— The task —
The expected result is every line of the records, printed exactly.

— Information —
☆ ☆ ☆ ☆ ☆ ☆ ☆

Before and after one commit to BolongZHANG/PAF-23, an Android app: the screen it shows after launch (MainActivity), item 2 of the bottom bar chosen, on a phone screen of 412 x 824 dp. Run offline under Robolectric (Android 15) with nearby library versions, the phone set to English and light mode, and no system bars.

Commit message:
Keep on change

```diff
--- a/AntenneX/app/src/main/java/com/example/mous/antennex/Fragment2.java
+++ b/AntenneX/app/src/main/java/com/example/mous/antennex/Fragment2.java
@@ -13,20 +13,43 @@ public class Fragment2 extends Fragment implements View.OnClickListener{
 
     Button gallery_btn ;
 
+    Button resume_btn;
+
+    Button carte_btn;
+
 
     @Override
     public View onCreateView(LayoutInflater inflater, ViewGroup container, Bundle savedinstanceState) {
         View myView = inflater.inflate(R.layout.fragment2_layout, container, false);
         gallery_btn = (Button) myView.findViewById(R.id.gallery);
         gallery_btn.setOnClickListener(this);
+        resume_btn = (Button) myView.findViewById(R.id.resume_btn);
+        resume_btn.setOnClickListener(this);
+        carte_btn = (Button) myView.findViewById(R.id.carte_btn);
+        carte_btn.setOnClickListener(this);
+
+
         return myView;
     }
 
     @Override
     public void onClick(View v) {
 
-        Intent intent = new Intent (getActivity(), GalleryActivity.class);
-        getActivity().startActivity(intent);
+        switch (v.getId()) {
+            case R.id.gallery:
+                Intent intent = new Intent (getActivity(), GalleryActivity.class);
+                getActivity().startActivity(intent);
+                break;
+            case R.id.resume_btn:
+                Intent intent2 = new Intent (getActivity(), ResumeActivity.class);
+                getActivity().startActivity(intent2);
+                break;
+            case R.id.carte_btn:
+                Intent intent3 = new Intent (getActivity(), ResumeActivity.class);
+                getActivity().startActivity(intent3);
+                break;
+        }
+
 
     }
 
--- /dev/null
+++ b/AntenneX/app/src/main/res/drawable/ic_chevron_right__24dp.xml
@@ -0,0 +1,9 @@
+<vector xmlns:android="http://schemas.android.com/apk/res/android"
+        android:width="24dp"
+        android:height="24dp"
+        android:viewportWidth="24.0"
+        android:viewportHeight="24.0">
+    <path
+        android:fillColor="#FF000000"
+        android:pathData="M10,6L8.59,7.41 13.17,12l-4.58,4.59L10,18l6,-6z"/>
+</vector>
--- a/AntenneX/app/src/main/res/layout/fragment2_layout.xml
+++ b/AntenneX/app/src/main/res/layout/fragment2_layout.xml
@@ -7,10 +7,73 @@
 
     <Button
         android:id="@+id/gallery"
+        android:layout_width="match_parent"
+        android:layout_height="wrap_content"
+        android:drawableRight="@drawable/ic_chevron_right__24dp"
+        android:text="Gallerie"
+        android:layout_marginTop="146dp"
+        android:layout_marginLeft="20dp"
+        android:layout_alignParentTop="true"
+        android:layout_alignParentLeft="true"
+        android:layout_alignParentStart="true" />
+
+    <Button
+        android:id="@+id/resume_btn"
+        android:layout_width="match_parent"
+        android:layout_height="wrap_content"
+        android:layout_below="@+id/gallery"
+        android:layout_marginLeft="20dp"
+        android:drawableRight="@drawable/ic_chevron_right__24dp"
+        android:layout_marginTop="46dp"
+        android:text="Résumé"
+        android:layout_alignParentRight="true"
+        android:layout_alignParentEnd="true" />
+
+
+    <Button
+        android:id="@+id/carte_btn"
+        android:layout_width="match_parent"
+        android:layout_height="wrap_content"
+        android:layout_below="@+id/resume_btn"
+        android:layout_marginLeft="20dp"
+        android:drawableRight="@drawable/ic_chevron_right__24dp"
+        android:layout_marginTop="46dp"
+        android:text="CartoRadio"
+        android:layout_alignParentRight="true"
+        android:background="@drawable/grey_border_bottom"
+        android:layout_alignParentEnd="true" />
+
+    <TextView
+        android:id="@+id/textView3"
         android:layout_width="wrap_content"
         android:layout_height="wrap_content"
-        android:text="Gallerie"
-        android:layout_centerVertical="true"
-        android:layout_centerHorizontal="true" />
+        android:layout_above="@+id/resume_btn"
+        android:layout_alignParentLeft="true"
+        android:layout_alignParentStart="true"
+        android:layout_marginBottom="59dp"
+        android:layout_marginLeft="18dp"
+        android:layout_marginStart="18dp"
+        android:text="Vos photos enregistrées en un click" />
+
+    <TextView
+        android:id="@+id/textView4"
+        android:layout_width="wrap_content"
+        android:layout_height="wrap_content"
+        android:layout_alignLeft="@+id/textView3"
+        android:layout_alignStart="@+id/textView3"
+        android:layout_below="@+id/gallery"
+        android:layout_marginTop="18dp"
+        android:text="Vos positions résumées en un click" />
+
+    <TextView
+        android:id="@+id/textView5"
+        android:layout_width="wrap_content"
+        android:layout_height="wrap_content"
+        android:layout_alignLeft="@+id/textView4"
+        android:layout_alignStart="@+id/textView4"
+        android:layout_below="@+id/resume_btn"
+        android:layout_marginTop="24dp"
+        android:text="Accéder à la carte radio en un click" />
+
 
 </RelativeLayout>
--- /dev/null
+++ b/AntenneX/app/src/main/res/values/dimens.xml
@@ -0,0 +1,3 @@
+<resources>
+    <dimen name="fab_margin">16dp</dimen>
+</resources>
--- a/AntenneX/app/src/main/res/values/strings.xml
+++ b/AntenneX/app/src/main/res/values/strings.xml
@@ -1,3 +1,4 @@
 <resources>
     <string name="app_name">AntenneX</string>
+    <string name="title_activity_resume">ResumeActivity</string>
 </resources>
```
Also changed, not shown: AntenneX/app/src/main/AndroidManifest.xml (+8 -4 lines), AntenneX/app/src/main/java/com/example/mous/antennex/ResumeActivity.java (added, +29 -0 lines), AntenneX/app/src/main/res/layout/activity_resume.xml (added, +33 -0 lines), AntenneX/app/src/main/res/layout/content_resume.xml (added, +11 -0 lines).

☆ ☆ ☆ ☆ ☆ ☆ ☆

— Exercise result —
Before and after one commit to BolongZHANG/PAF-23, an Android app: the screen it shows after launch (MainActivity), item 2 of the bottom bar chosen, on a phone screen of 412 x 824 dp. Run offline under Robolectric (Android 15) with nearby library versions, the phone set to English and light mode, and no system bars.

Commit message:
Keep on change

```diff
--- a/AntenneX/app/src/main/java/com/example/mous/antennex/Fragment2.java
+++ b/AntenneX/app/src/main/java/com/example/mous/antennex/Fragment2.java
@@ -13,20 +13,43 @@ public class Fragment2 extends Fragment implements View.OnClickListener{
 
     Button gallery_btn ;
 
+    Button resume_btn;
+
+    Button carte_btn;
+
 
     @Override
     public View onCreateView(LayoutInflater inflater, ViewGroup container, Bundle savedinstanceState) {
         View myView = inflater.inflate(R.layout.fragment2_layout, container, false);
         gallery_btn = (Button) myView.findViewById(R.id.gallery);
         gallery_btn.setOnClickListener(this);
+        resume_btn = (Button) myView.findViewById(R.id.resume_btn);
+        resume_btn.setOnClickListener(this);
+        carte_btn = (Button) myView.findViewById(R.id.carte_btn);
+        carte_btn.setOnClickListener(this);
+
+
         return myView;
     }
 
     @Override
     public void onClick(View v) {
 
-        Intent intent = new Intent (getActivity(), GalleryActivity.class);
-        getActivity().startActivity(intent);
+        switch (v.getId()) {
+            case R.id.gallery:
+                Intent intent = new Intent (getActivity(), GalleryActivity.class);
+                getActivity().startActivity(intent);
+                break;
+            case R.id.resume_btn:
+                Intent intent2 = new Intent (getActivity(), ResumeActivity.class);
+                getActivity().startActivity(intent2);
+                break;
+            case R.id.carte_btn:
+                Intent intent3 = new Intent (getActivity(), ResumeActivity.class);
+                getActivity().startActivity(intent3);
+                break;
+        }
+
 
     }
 
--- /dev/null
+++ b/AntenneX/app/src/main/res/drawable/ic_chevron_right__24dp.xml
@@ -0,0 +1,9 @@
+<vector xmlns:android="http://schemas.android.com/apk/res/android"
+        android:width="24dp"
+        android:height="24dp"
+        android:viewportWidth="24.0"
+        android:viewportHeight="24.0">
+    <path
+        android:fillColor="#FF000000"
+        android:pathData="M10,6L8.59,7.41 13.17,12l-4.58,4.59L10,18l6,-6z"/>
+</vector>
--- a/AntenneX/app/src/main/res/layout/fragment2_layout.xml
+++ b/AntenneX/app/src/main/res/layout/fragment2_layout.xml
@@ -7,10 +7,73 @@
 
     <Button
         android:id="@+id/gallery"
+        android:layout_width="match_parent"
+        android:layout_height="wrap_content"
+        android:drawableRight="@drawable/ic_chevron_right__24dp"
+        android:text="Gallerie"
+        android:layout_marginTop="146dp"
+        android:layout_marginLeft="20dp"
+        android:layout_alignParentTop="true"
+        android:layout_alignParentLeft="true"
+        android:layout_alignParentStart="true" />
+
+    <Button
+        android:id="@+id/resume_btn"
+        android:layout_width="match_parent"
+        android:layout_height="wrap_content"
+        android:layout_below="@+id/gallery"
+        android:layout_marginLeft="20dp"
+        android:drawableRight="@drawable/ic_chevron_right__24dp"
+        android:layout_marginTop="46dp"
+        android:text="Résumé"
+        android:layout_alignParentRight="true"
+        android:layout_alignParentEnd="true" />
+
+
+    <Button
+        android:id="@+id/carte_btn"
+        android:layout_width="match_parent"
+        android:layout_height="wrap_content"
+        android:layout_below="@+id/resume_btn"
+        android:layout_marginLeft="20dp"
+        android:drawableRight="@drawable/ic_chevron_right__24dp"
+        android:layout_marginTop="46dp"
+        android:text="CartoRadio"
+        android:layout_alignParentRight="true"
+        android:background="@drawable/grey_border_bottom"
+        android:layout_alignParentEnd="true" />
+
+    <TextView
+        android:id="@+id/textView3"
         android:layout_width="wrap_content"
         android:layout_height="wrap_content"
-        android:text="Gallerie"
-        android:layout_centerVertical="true"
-        android:layout_centerHorizontal="true" />
+        android:layout_above="@+id/resume_btn"
+        android:layout_alignParentLeft="true"
+        android:layout_alignParentStart="true"
+        android:layout_marginBottom="59dp"
+        android:layout_marginLeft="18dp"
+        android:layout_marginStart="18dp"
+        android:text="Vos photos enregistrées en un click" />
+
+    <TextView
+        android:id="@+id/textView4"
+        android:layout_width="wrap_content"
+        android:layout_height="wrap_content"
+        android:layout_alignLeft="@+id/textView3"
+        android:layout_alignStart="@+id/textView3"
+        android:layout_below="@+id/gallery"
+        android:layout_marginTop="18dp"
+        android:text="Vos positions résumées en un click" />
+
+    <TextView
+        android:id="@+id/textView5"
+        android:layout_width="wrap_content"
+        android:layout_height="wrap_content"
+        android:layout_alignLeft="@+id/textView4"
+        android:layout_alignStart="@+id/textView4"
+        android:layout_below="@+id/resume_btn"
+        android:layout_marginTop="24dp"
+        android:text="Accéder à la carte radio en un click" />
+
 
 </RelativeLayout>
--- /dev/null
+++ b/AntenneX/app/src/main/res/values/dimens.xml
@@ -0,0 +1,3 @@
+<resources>
+    <dimen name="fab_margin">16dp</dimen>
+</resources>
--- a/AntenneX/app/src/main/res/values/strings.xml
+++ b/AntenneX/app/src/main/res/values/strings.xml
@@ -1,3 +1,4 @@
 <resources>
     <string name="app_name">AntenneX</string>
+    <string name="title_activity_resume">ResumeActivity</string>
 </resources>
```
Also changed, not shown: AntenneX/app/src/main/AndroidManifest.xml (+8 -4 lines), AntenneX/app/src/main/java/com/example/mous/antennex/ResumeActivity.java (added, +29 -0 lines), AntenneX/app/src/main/res/layout/activity_resume.xml (added, +33 -0 lines), AntenneX/app/src/main/res/layout/content_resume.xml (added, +11 -0 lines).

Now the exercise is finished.